The light bulb went off. You had a groundbreaking idea for a tech product; you developed a prototype and are entering the testing phase. But how do you determine if your product is truly viable in the marketplace?
By Alex Friedman, for Techli
They say the devil is in the details. Many ideas — though they appear great on the surface — fall apart when it comes to the business model or the practicality of building such a technology. Here’s how to garner a clear reading of customer appetite, gain entrepreneurial insight, and build an even better product through testing your product’s viability.
Consider All Costs
Running the numbers is vital as you enter the market. It shows you whether your product will affect the market in a meaningful way and, most importantly, entice customers to buy. Factor in the cost of the product build, user and customer acquisition, production, performance, and value. Does your product add up? Will it be worth the cost it takes to create it?
Choose a Testing Method
In addition to using commercial tools to test code, performance, and other issues, there are two general ways to test product viability. The key is to determine whether customers care enough about solving a specific problem to buy your product.
- Build an MVP (minimum viable product). This is the most basic version of the concept, but it’s scaled down to its bare essentials and key differentiating properties. Once you have that accomplished, the next step is to test it with a small but uncontrolled user base. Gather as much feedback as possible.
- Survey the market. Analyze the feedback you received on your concept, and make sure to ask the target audience what they’d be looking for in a similar product. You’d be surprised at how much information the potential customer is willing to divulge. If the technology solves a pain point for them, then they’ll flood you with features or functions they’d like the product to have.
Give a Sample, Not the Secret
Resist the urge to tell consumers everything about your product and its purpose before selling it. The challenge here is to give the sampling pool enough to chew on without giving away the secret sauce.
For instance, you might ask consumers, “Would you buy a weight loss program that is designed to work out your abs in seven minutes a day?” However, what you really should be asking is “What is a key decision factor for you in buying a workout program that focuses on abs?” By asking the question this way, you’ll get answers you can digest and use to improve your product and the way it’s received. You’ll also open the door for valuable insights about opportunities you haven’t yet considered.

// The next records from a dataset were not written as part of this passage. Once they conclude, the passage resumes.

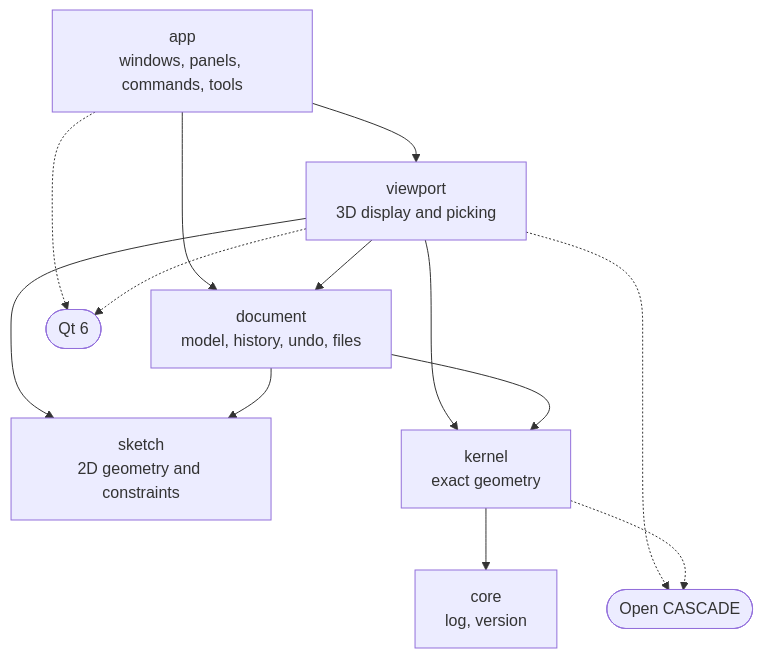
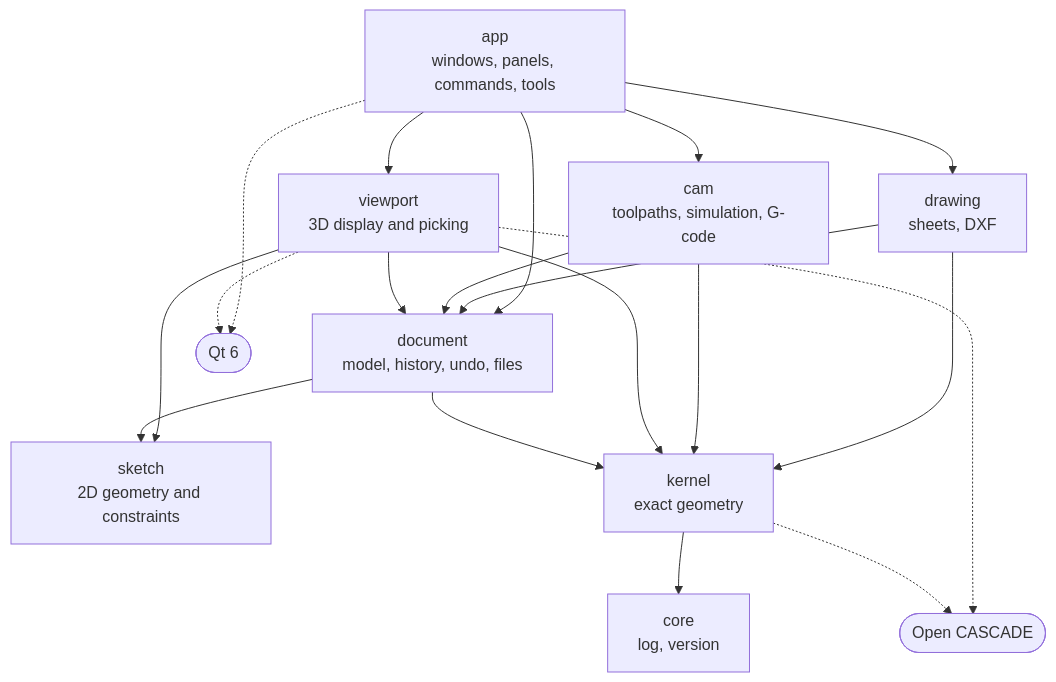
One commit to CheapAzHobbies/LCAD changed the diagram in docs/ARCHITECTURE.md. Above: the diagram before and after it, drawn with Mermaid. The commit also changed other lines of this file and 9 other files, not shown here.

````diff
--- a/docs/ARCHITECTURE.md
+++ b/docs/ARCHITECTURE.md
@@ -43,24 +44,32 @@
 ```mermaid
 flowchart TD
     app["app<br/>windows, panels, commands, tools"]
     viewport["viewport<br/>3D display and picking"]
     document["document<br/>model, history, undo, files"]
     sketch["sketch<br/>2D geometry and constraints"]
     kernel["kernel<br/>exact geometry"]
     core["core<br/>log, version"]
+    drawing["drawing<br/>sheets, DXF"]
+    cam["cam<br/>toolpaths, simulation, G-code"]
     qt(["Qt 6"])
     occt(["Open CASCADE"])
 
     app --> viewport
     app --> document
+    app --> drawing
+    app --> cam
+    drawing --> document
+    drawing --> kernel
+    cam --> document
+    cam --> kernel
     viewport --> document
     viewport --> kernel
     viewport --> sketch
     document --> sketch
     document --> kernel
     kernel --> core
     app -.-> qt
     viewport -.-> qt
     viewport -.-> occt
     kernel -.-> occt
 ```
````
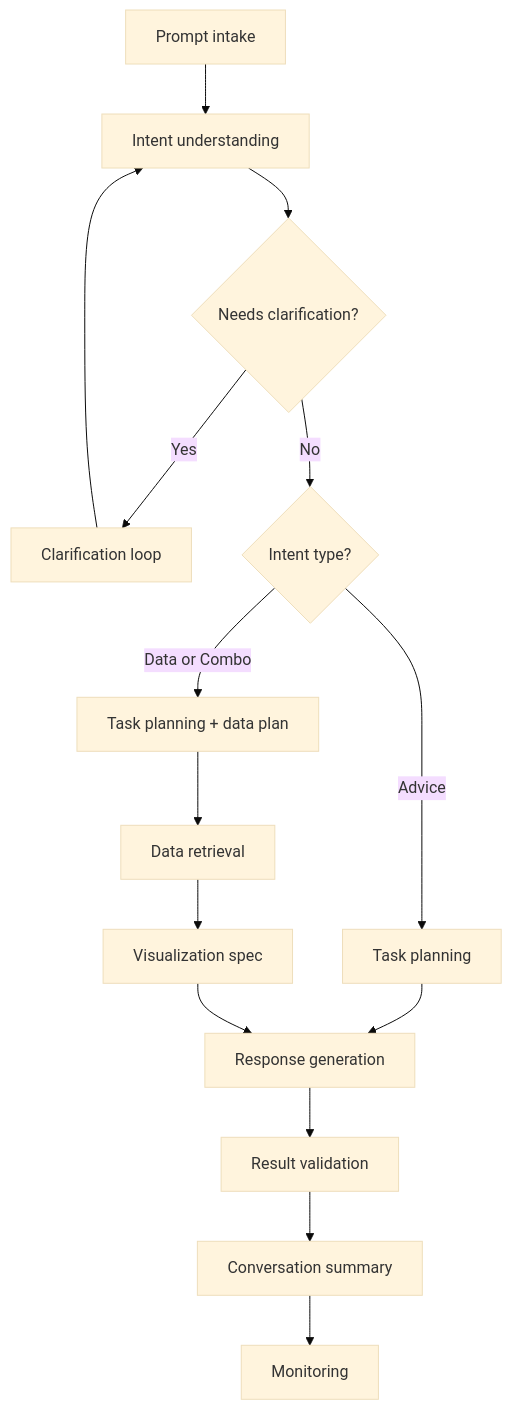
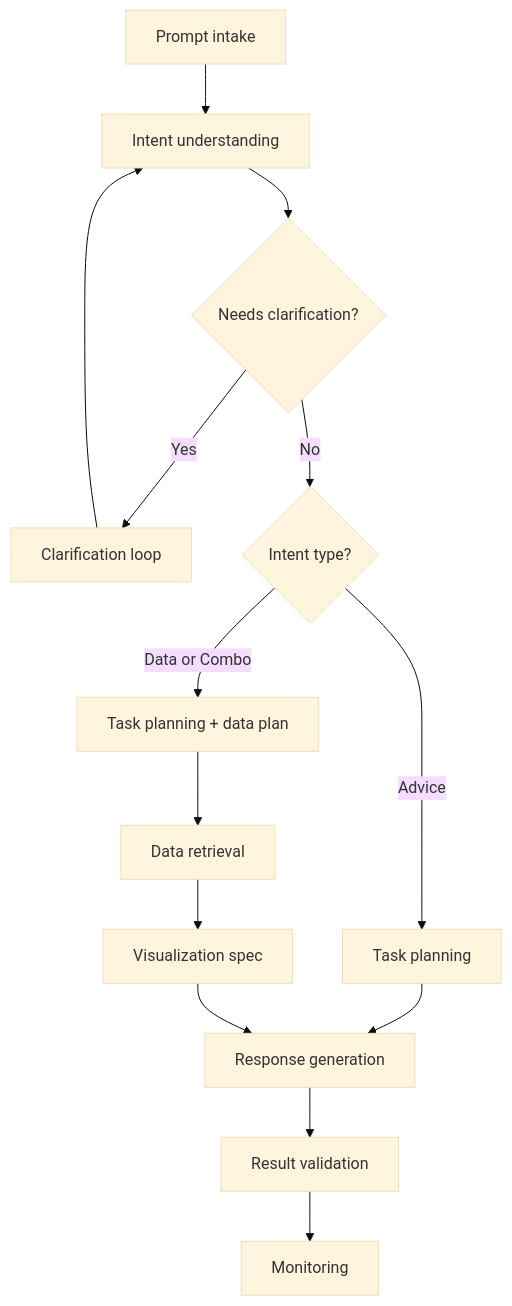
One commit to benjyongzh/llm-data-analyst changed the third of 4 diagrams in README.md. Above: the diagram before and after it, drawn with Mermaid (base theme). The commit also changed other lines of this file and 10 other files, not shown here.

Commit message:
Simplify query response schema

````diff
--- a/README.md
+++ b/README.md
@@ -146,17 +171,16 @@
 ```mermaid
 flowchart TD
     A[Prompt intake] --> B[Intent understanding]
     B --> C{Needs clarification?}
     C -->|Yes| D[Clarification loop]
     D --> B
     C -->|No| E{Intent type?}
     E -->|Advice| F[Task planning]
     E -->|Data or Combo| G[Task planning + data plan]
     F --> H[Response generation]
     G --> I[Data retrieval]
     I --> J[Visualization spec]
     J --> H
     H --> K[Result validation]
-    K --> L[Conversation summary]
-    L --> M[Monitoring]
+    K --> L[Monitoring]
 ```
````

Outside Perspective is Key
Testing your product on friends and family is common and useful. But with tech products, I also recommend asking a developer or tech-savvy person who did not code the site to test it for common issues. A different set of eyes and a different frame of mind can do a lot of good. A developer is usually immersed in code for months before a project is released; he can’t possibly see all of the issues when involved with it for so long. Sometimes, the obvious is what needs adjustment.
Strike Early and Fast
If you get to market quickly — even if your product is not perfect — you can gain valuable early market traction. In addition to having a first-mover advantage, an early release will help you avoid overbuilding the concept in a “vacuum.” The temptation for entrepreneurs is to try to get every little feature perfect when the reality is that the market hasn’t validated any portion of the concept.
The truth is that major features (not minor improvements) drive change. Consider the following: If you could buy a solar-powered car that you never had to charge or fuel for as long as you owned it and it only cost $10,000, how much would you care that the car came without a spare tire? Would that break your buying decision?
Think of your product the same way. By not including a feature, will you kill your business model? Or will the customer still buy, sign up, or engage with your product? Get the major benefit of your invention to customers now, and work out the details as you go.
Leave the Final Touches to the Market
By allowing the market to help you finish your product, you’ll stitch up the final pieces in a way that addresses key consumer pain points. Not all of the ideas will be perfect. However, invaluable trends will emerge in the feedback you receive, and it’s vital that you’re open to them.
There’s a play on an old saying by successful entrepreneurs: “If it’s perfect, you missed the market.” The sentiment couldn’t be truer. Iteration, quick releases, and adaptation to the market are the key drivers to growth and stability. Testing is important, but you can expect failure from time to time. Just be prepared to capitalize on it.
Ruckus president Alex Friedman contributed this article for Techli. The original article can be found here.